I guess a part of me thought that taking care of myself meant that I was selfish or even weak. My own mother had raised four kids under seven with very little to no help, as her family was on the other side of the world in Australia. I rarely, if ever, saw her doing much for herself, and so I internalised the idea that mothering meant taking care of others over and above yourself.. This belief about the virtuous selfless mother is far from unique to my own story, but it seems to extend into the lives of millions of women universally.
And yet throughout history and across the world from China to Brazil, a postpartum period of healing and adjustment is not only allowed but expected.
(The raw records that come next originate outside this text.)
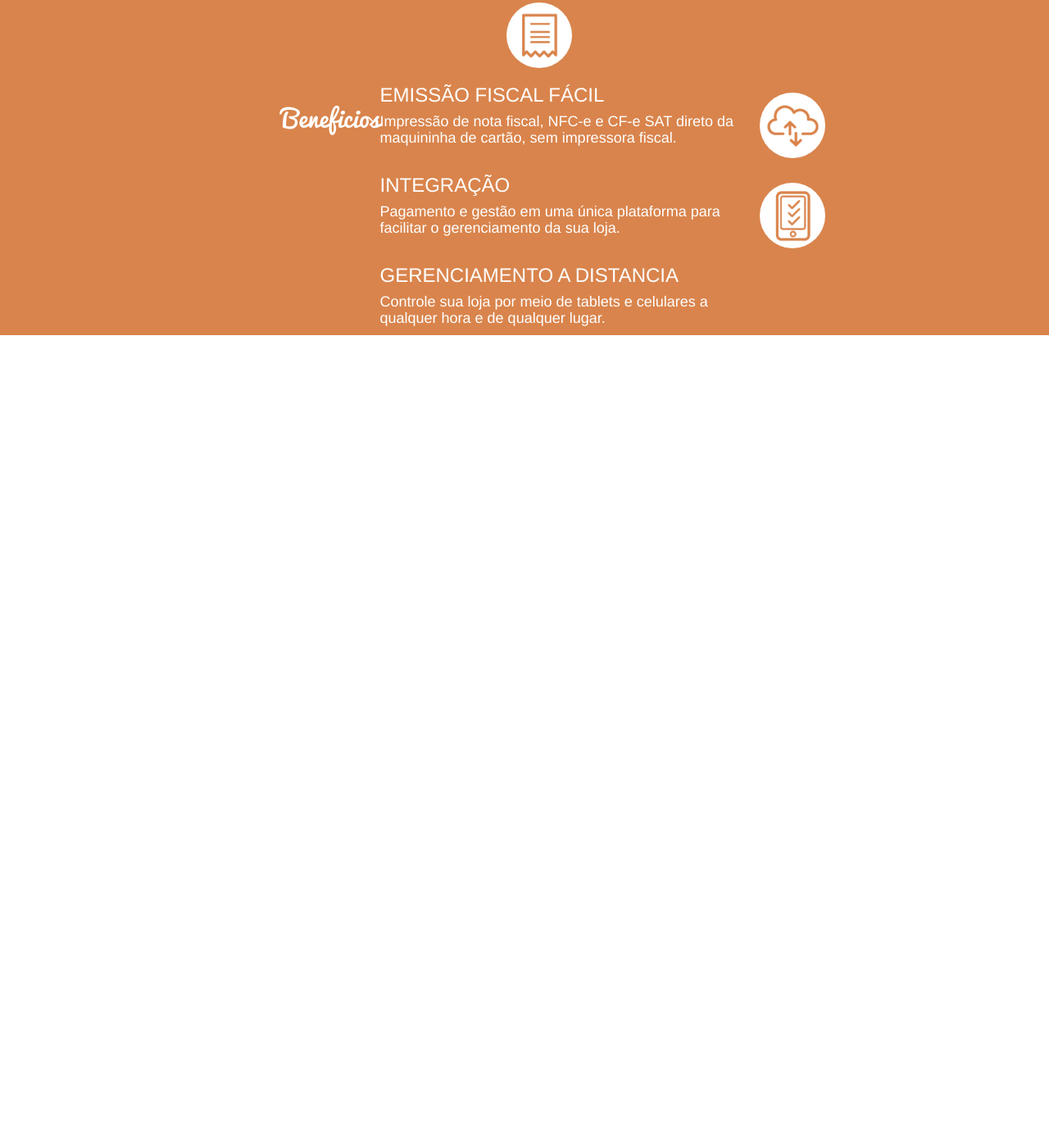
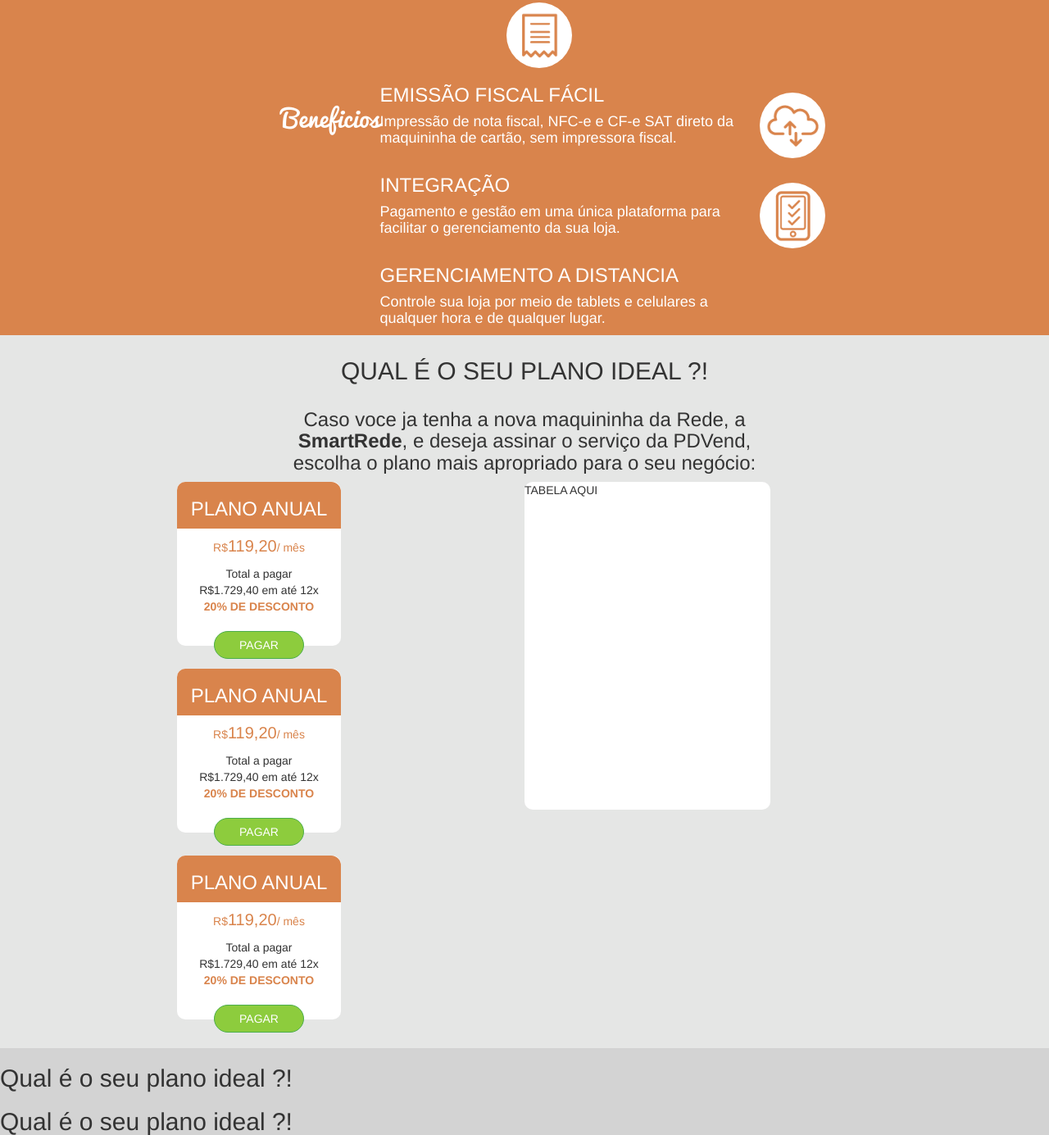
Before and after one commit to emersonjds/test-PDVend, a website: page index.html in a window 1280 px wide. Shown: the part 2183-3568 px from the top of the page at 82% size. Before the commit the page ends 2592 px from the top, so only its background shows below. Drawn offline with nearby package versions, Linux system fonts and the light colour scheme.

Commit message:
Implementação da area de valores

```diff
--- /dev/null
+++ b/assets/css/plan-section.scss
@@ -0,0 +1,81 @@
+@mixin flex {
+	display: flex;
+	align-items: center;
+	justify-content: center;
+}
+
+.plan-section {
+	height: auto;
+	background-color: #e5e6e5;
+	padding: .5em;
+	position: relative;
+
+	.title-section {
+		text-transform: uppercase;
+	}
+
+	.value-boxes {
+		height: 200px;
+		width: 200px;
+		border-radius: 10px;
+		background-color: #fff;
+		margin-bottom: 2em;
+
+		.title-box {
+			@include flex;
+			background-color: #d9844c;
+			color: #fff;
+			text-transform: uppercase;
+			border-radius: 10px 12px 0px 0px;
+			-moz-border-radius: 10px 12px 0px 0px;
+			-webkit-border-radius: 10px 12px 0px 0px;
+			border: 0px solid #000000;
+		}
+
+		.value-box {
+			@include flex;
+			flex-direction: column;
+			position: relative;
+			padding: .5em;
+
+			.cash {
+				font-size: 20px;
+			}
+
+			.value-plan, .desconto {
+				color: #d9844c;
+			}
+
+			.desconto {
+				text-transform: uppercase;
+				font-weight: bold;
+			}
+		}
+
+		.btn-pagar {
+			background-color: #8dcc3d;
+			border-radius: 20px;
+			position: absolute;
+			width: 110px;
+			top: 125px;
+		}
+	}
+
+	.table-features {
+		height: 400px;
+		width: 300px;
+		background-color: #fff;
+		border-radius: 10px;
+		padding-left: 0;
+		position: absolute;
+		top: 0px;
+		left: 0;
+	}
+
+
+	@media screen and (min-width: 768px) {
+		.first-column, .second-column {
+			@include flex;
+		}
+	}
+}
--- a/assets/css/style.scss
+++ b/assets/css/style.scss
@@ -1,5 +1,6 @@
 @import "home-section";
 @import "solution-section";
+@import "plan-section";
 
 html, body {
 	margin: 0;
@@ -29,5 +30,5 @@
 
 main {
 	height: auto;
-	background-color: yellow;
+	background-color: lightgray;
 }
--- a/index.html
+++ b/index.html
@@ -65,42 +65,42 @@
 
 						<div class="beneficios">
 							<div class="row">
-								<div class="col-sm-3 col-md-3 col-lg-3">
+								<div class="col-sm-3 col-md-3">
 									<figure class="icon-benefits">
 										<img src="assets/img/PG2/800x1280/icone1.png" alt="" class="img-responsive" style="margin-top: 30px;">
 									</figure>
 								</div>
-								<div class="col-sm-9 col-md-9 col-lg-9">
+								<div class="col-sm-9 col-md-9">
 									<h3 class="subtitle-benefits">BAIXO INVESTIMENTO</h3>
 									<h4 class="text-benefits">Não necessita investimentos em computadores e impressora, tornando a aquisição acessivel.</h4>
 								</div>
 
-								<div class="col-sm-3 col-md-3 col-lg-3">
+								<div class="col-sm-3 col-md-3">
 									<figure class="icon-benefits">
 										<img src="assets/img/PG2/800x1280/icone2.png" alt="" class="img-responsive" style="margin-top: 30px;">
 									</figure>
 								</div>
-								<div class="col-sm-9 col-md-9 col-lg-9">
+								<div class="col-sm-9 col-md-9">
 									<h3 class="subtitle-benefits">EMISSÃO FISCAL FÁCIL</h3>
 									<h4 class="text-benefits">Impressão de nota fiscal, NFC-e e CF-e SAT direto da maquininha de cartão, sem impressora fiscal.</h4>
 								</div>
 
-								<div class="col-sm-3 col-md-3 col-lg-3">
+								<div class="col-sm-3 col-md-3">
 									<figure class="icon-benefits">
 										<img src="assets/img/PG2/800x1280/icone3.png" alt="" class="img-responsive" style="margin-top: 30px;">
 									</figure>
 								</div>
-								<div class="col-sm-9 col-md-9 col-lg-9">
+								<div class="col-sm-9 col-md-9">
 									<h3 class="subtitle-benefits">INTEGRAÇÃO</h3>
 									<h4 class="text-benefits">Pagamento e gestão em uma única plataforma para facilitar o gerenciamento da sua loja.</h4>
 								</div>
 
-								<div class="col-sm-3 col-md-3 col-lg-3">
+								<div class="col-sm-3 col-md-3">
 									<figure class="icon-benefits">
 										<img src="assets/img/PG2/800x1280/icone4.png" alt="" class="img-responsive" style="margin-top: 30px;">
 									</figure>
 								</div>
-								<div class="col-sm-9 col-md-9 col-lg-9">
+								<div class="col-sm-9 col-md-9">
 									<h3 class="subtitle-benefits">GERENCIAMENTO A DISTANCIA</h3>
 									<h4 class="text-benefits">Controle sua loja por meio de tablets e celulares a qualquer hora e de qualquer lugar.</h4>
 								</div>
@@ -112,15 +112,82 @@
 		</section>
 
 		<section class="plan-section">
+			<h2 class="title-section text-center">Qual é o seu plano ideal ?! </h2>
 
+			<div class="row">
+				<div class="col-sm-6 col-sm-offset-3 col-md-6 col-md-offset-3">
+					<h3 class="subtitle-section text-center">Caso voce ja tenha a nova maquininha da Rede, a <strong>SmartRede</strong>, e deseja assinar o serviço da PDVend, escolha o plano mais apropriado para o seu negócio:</h3>
+				</div>
+			</div>
+
+			<div class="row">
+				<div class="col-sm-6 first-column">
+					<div class="value-plan-box">
+						<div class="value-boxes">
+							<div class="first-box-plan">
+								<div class="title-box">
+									<h3>Plano Anual</h3>
+								</div>
+								<div class="value-box">
+									<p class="value-plan"><span class="cifrao">R$</span><span class="cash">119,20</span>/ mês</p>
+									<span class="text-center">Total a pagar</span>
+									<span class="text-center">R$1.729,40 em até 12x</span>
+
+									<p class="desconto"> 20% de desconto</p>
+									<div class="btn btn-success btn-pagar">PAGAR</div>
+								</div>
+							</div>
+						</div>
+
+						<div class="value-boxes">
+							<div class="first-box-plan">
+								<div class="title-box">
+									<h3>Plano Anual</h3>
+								</div>
+								<div class="value-box">
+									<p class="value-plan"><span class="cifrao">R$</span><span class="cash">119,20</span>/ mês</p>
+									<span class="text-center">Total a pagar</span>
+									<span class="text-center">R$1.729,40 em até 12x</span>
+
+									<p class="desconto"> 20% de desconto</p>
+									<div class="btn btn-success btn-pagar">PAGAR</div>
+								</div>
+							</div>
+						</div>
+
+						<div class="value-boxes">
+							<div class="first-box-plan">
+								<div class="title-box">
+									<h3>Plano Anual</h3>
+								</div>
+								<div class="value-box">
+									<p class="value-plan"><span class="cifrao">R$</span><span class="cash">119,20</span>/ mês</p>
+									<span class="text-center">Total a pagar</span>
+									<span class="text-center">R$1.729,40 em até 12x</span>
+
+									<p class="desconto"> 20% de desconto</p>
+									<div class="btn btn-success btn-pagar">PAGAR</div>
+								</div>
+							</div>
+						</div>
+					</div>
+				</div>
+
+
+				<div class="col-sm-6 second-column">
+					<div class="table-features">
+						TABELA AQUI
+					</div>
+				</div>
+			</div>
 		</section>
 
 		<section class="smart-section">
-
+			<h2 class="title-section">Qual é o seu plano ideal ?! </h2>
 		</section>
 
 		<section class="help-section">
-
+			<h2 class="title-section">Qual é o seu plano ideal ?! </h2>
 		</section>
 	</main>
 
```
Also changed, not shown: assets/css/plan-section.css (added), assets/css/style.css, 2 other files.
Family, friends and neighbours rally around to support the new mum by cooking special recovery meals, helping out with housework, and tending to the new baby or older siblings so that mum can get some much-needed rest.
My own father comes from Panjab, at the foothills of the Himalayas, where a forty-day period of rest or confinement is considered essential for the woman to regain her strength and focus on bonding with her baby. The more I read and talked to my dad about this traditional practice, the more I became convinced that taking care of myself and taking care of my baby were not mutually exclusive but inextricably linked.
And so, after the birth of my second child I decided to put this age-old wisdom to test. I talked with my partner and family about the global significance of the first forty days following birth and asked them to support me during this time by preparing healthy meals or snacks, helping with light housework like loading up the dishwasher or washing machine, and taking my energetic toddler out to play. For me, the postpartum period was not about strict confinement--this was neither possible nor desirable--but about giving myself permission to slow down, ask for help, do less, and be more with my beautiful boy. I delayed social visits, picked up my phone less, took afternoon naps more, and enjoyed indulging guilt-free in some early evening Netflix viewing (much to my husband’s delight).
I was lucky. While postpartum rest may be a necessity, it’s certainly not a luxury afforded to everyone. The tradition of spending 40 days at home resting and recovering may be particularly unattainable for most women in today’s world, who contend with limited access to paid maternity leave and lack of proximity to their families. But what remains certain is that every new mum--whether it’s her first or fifth child, needs all the help she can get in those first weeks after giving birth.
It would not be an exaggeration to say that this process of resting, healing, and staying close to home has completely transformed my experience of early motherhood. I feel so much more relaxed and calm knowing that if (or should I say “when”) I am up multiple times in the night, there is no pressure for me to push through the following day in a caffeine-fueled form of mania just so that I can attend the latest baby sensory class, or meet friends, or read Nietzsche. In fact, what I have learned is that neither I, nor the world around me, will fall apart if I spend much of my day simply drinking Earl Grey tea and revelling in sheer delight at my son’s sweet cooing noises.
This time is too precious to be rushed through. At least that’s what I’m still telling myself sixteen weeks in, as I continue to live life at a deliciously slow pace. Having dropped the need to conform to an image of myself as the eternally bountiful and heroic mother, I have become quite the expert at switching off the noise of the outside world and savouring the magic and beauty that lives noisily under my own roof.